INSTRUCTIONS FOR THE TASK: Return the data in full, exactly as it was written.

LISTED ENTRIES:
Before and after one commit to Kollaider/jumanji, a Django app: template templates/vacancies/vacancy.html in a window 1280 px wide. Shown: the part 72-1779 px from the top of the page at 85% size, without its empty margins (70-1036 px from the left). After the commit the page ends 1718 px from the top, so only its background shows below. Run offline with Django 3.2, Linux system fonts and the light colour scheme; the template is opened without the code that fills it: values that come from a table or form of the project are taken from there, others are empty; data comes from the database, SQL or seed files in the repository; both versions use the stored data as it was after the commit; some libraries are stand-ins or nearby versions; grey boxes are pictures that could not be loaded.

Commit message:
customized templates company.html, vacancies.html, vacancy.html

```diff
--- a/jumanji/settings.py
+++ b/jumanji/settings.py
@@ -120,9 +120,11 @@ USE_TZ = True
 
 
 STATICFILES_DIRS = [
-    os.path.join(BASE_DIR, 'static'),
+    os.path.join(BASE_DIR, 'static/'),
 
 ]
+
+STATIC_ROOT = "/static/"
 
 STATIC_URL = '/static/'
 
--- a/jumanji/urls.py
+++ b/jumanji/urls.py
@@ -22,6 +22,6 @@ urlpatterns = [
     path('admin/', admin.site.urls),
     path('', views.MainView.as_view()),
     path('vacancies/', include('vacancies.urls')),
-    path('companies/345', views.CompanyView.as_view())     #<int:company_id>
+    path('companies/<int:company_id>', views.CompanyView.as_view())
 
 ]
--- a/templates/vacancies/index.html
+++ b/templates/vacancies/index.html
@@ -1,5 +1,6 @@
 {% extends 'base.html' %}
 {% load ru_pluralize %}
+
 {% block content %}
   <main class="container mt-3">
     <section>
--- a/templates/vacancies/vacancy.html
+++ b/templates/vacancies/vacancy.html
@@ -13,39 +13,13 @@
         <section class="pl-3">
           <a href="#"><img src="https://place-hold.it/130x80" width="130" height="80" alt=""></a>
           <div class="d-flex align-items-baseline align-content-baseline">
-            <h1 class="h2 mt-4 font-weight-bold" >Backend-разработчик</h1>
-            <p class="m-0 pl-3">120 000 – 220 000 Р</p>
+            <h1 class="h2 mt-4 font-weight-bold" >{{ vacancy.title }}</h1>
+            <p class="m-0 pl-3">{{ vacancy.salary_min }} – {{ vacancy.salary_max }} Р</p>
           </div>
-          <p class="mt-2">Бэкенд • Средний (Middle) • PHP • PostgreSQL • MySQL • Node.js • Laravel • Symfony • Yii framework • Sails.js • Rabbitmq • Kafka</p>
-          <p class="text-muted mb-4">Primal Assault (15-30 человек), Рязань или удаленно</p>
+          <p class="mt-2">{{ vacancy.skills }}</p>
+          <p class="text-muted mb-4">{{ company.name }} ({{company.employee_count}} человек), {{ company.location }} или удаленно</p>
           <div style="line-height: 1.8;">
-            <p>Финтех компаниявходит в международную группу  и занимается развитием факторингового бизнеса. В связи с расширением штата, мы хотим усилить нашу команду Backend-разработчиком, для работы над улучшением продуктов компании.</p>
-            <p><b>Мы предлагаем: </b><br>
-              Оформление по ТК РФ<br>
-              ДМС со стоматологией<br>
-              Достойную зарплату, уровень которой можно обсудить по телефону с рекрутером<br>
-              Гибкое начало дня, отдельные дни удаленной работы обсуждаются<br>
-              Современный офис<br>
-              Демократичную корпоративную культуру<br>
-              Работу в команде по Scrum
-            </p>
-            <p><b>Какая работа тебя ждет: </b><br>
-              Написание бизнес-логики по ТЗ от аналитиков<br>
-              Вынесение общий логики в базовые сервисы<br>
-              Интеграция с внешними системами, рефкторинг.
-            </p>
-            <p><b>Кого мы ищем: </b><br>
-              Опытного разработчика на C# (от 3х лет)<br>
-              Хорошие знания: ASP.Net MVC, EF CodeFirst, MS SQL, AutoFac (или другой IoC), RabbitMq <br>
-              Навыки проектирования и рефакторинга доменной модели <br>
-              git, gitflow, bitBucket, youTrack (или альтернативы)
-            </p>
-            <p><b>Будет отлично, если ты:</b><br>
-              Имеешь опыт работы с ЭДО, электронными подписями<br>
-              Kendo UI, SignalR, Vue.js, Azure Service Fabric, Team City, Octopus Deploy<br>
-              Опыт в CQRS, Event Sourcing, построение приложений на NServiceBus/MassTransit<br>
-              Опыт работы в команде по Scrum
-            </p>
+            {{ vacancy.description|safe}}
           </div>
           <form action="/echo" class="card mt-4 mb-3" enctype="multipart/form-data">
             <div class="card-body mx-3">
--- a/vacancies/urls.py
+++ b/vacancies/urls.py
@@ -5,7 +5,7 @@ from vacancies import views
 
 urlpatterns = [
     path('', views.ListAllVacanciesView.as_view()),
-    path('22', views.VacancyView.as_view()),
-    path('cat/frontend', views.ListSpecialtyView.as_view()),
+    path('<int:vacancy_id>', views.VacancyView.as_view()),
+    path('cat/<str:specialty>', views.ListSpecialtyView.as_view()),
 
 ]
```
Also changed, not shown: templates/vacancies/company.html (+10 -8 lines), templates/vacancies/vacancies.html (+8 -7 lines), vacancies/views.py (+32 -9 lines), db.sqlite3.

TASK RESULT:
Before and after one commit to Kollaider/jumanji, a Django app: template templates/vacancies/vacancy.html in a window 1280 px wide. Shown: the part 72-1779 px from the top of the page at 85% size, without its empty margins (70-1036 px from the left). After the commit the page ends 1718 px from the top, so only its background shows below. Run offline with Django 3.2, Linux system fonts and the light colour scheme; the template is opened without the code that fills it: values that come from a table or form of the project are taken from there, others are empty; data comes from the database, SQL or seed files in the repository; both versions use the stored data as it was after the commit; some libraries are stand-ins or nearby versions; grey boxes are pictures that could not be loaded.

Commit message:
customized templates company.html, vacancies.html, vacancy.html

```diff
--- a/jumanji/settings.py
+++ b/jumanji/settings.py
@@ -120,9 +120,11 @@ USE_TZ = True
 
 
 STATICFILES_DIRS = [
-    os.path.join(BASE_DIR, 'static'),
+    os.path.join(BASE_DIR, 'static/'),
 
 ]
+
+STATIC_ROOT = "/static/"
 
 STATIC_URL = '/static/'
 
--- a/jumanji/urls.py
+++ b/jumanji/urls.py
@@ -22,6 +22,6 @@ urlpatterns = [
     path('admin/', admin.site.urls),
     path('', views.MainView.as_view()),
     path('vacancies/', include('vacancies.urls')),
-    path('companies/345', views.CompanyView.as_view())     #<int:company_id>
+    path('companies/<int:company_id>', views.CompanyView.as_view())
 
 ]
--- a/templates/vacancies/index.html
+++ b/templates/vacancies/index.html
@@ -1,5 +1,6 @@
 {% extends 'base.html' %}
 {% load ru_pluralize %}
+
 {% block content %}
   <main class="container mt-3">
     <section>
--- a/templates/vacancies/vacancy.html
+++ b/templates/vacancies/vacancy.html
@@ -13,39 +13,13 @@
         <section class="pl-3">
           <a href="#"><img src="https://place-hold.it/130x80" width="130" height="80" alt=""></a>
           <div class="d-flex align-items-baseline align-content-baseline">
-            <h1 class="h2 mt-4 font-weight-bold" >Backend-разработчик</h1>
-            <p class="m-0 pl-3">120 000 – 220 000 Р</p>
+            <h1 class="h2 mt-4 font-weight-bold" >{{ vacancy.title }}</h1>
+            <p class="m-0 pl-3">{{ vacancy.salary_min }} – {{ vacancy.salary_max }} Р</p>
           </div>
-          <p class="mt-2">Бэкенд • Средний (Middle) • PHP • PostgreSQL • MySQL • Node.js • Laravel • Symfony • Yii framework • Sails.js • Rabbitmq • Kafka</p>
-          <p class="text-muted mb-4">Primal Assault (15-30 человек), Рязань или удаленно</p>
+          <p class="mt-2">{{ vacancy.skills }}</p>
+          <p class="text-muted mb-4">{{ company.name }} ({{company.employee_count}} человек), {{ company.location }} или удаленно</p>
           <div style="line-height: 1.8;">
-            <p>Финтех компаниявходит в международную группу  и занимается развитием факторингового бизнеса. В связи с расширением штата, мы хотим усилить нашу команду Backend-разработчиком, для работы над улучшением продуктов компании.</p>
-            <p><b>Мы предлагаем: </b><br>
-              Оформление по ТК РФ<br>
-              ДМС со стоматологией<br>
-              Достойную зарплату, уровень которой можно обсудить по телефону с рекрутером<br>
-              Гибкое начало дня, отдельные дни удаленной работы обсуждаются<br>
-              Современный офис<br>
-              Демократичную корпоративную культуру<br>
-              Работу в команде по Scrum
-            </p>
-            <p><b>Какая работа тебя ждет: </b><br>
-              Написание бизнес-логики по ТЗ от аналитиков<br>
-              Вынесение общий логики в базовые сервисы<br>
-              Интеграция с внешними системами, рефкторинг.
-            </p>
-            <p><b>Кого мы ищем: </b><br>
-              Опытного разработчика на C# (от 3х лет)<br>
-              Хорошие знания: ASP.Net MVC, EF CodeFirst, MS SQL, AutoFac (или другой IoC), RabbitMq <br>
-              Навыки проектирования и рефакторинга доменной модели <br>
-              git, gitflow, bitBucket, youTrack (или альтернативы)
-            </p>
-            <p><b>Будет отлично, если ты:</b><br>
-              Имеешь опыт работы с ЭДО, электронными подписями<br>
-              Kendo UI, SignalR, Vue.js, Azure Service Fabric, Team City, Octopus Deploy<br>
-              Опыт в CQRS, Event Sourcing, построение приложений на NServiceBus/MassTransit<br>
-              Опыт работы в команде по Scrum
-            </p>
+            {{ vacancy.description|safe}}
           </div>
           <form action="/echo" class="card mt-4 mb-3" enctype="multipart/form-data">
             <div class="card-body mx-3">
--- a/vacancies/urls.py
+++ b/vacancies/urls.py
@@ -5,7 +5,7 @@ from vacancies import views
 
 urlpatterns = [
     path('', views.ListAllVacanciesView.as_view()),
-    path('22', views.VacancyView.as_view()),
-    path('cat/frontend', views.ListSpecialtyView.as_view()),
+    path('<int:vacancy_id>', views.VacancyView.as_view()),
+    path('cat/<str:specialty>', views.ListSpecialtyView.as_view()),
 
 ]
```
Also changed, not shown: templates/vacancies/company.html (+10 -8 lines), templates/vacancies/vacancies.html (+8 -7 lines), vacancies/views.py (+32 -9 lines), db.sqlite3.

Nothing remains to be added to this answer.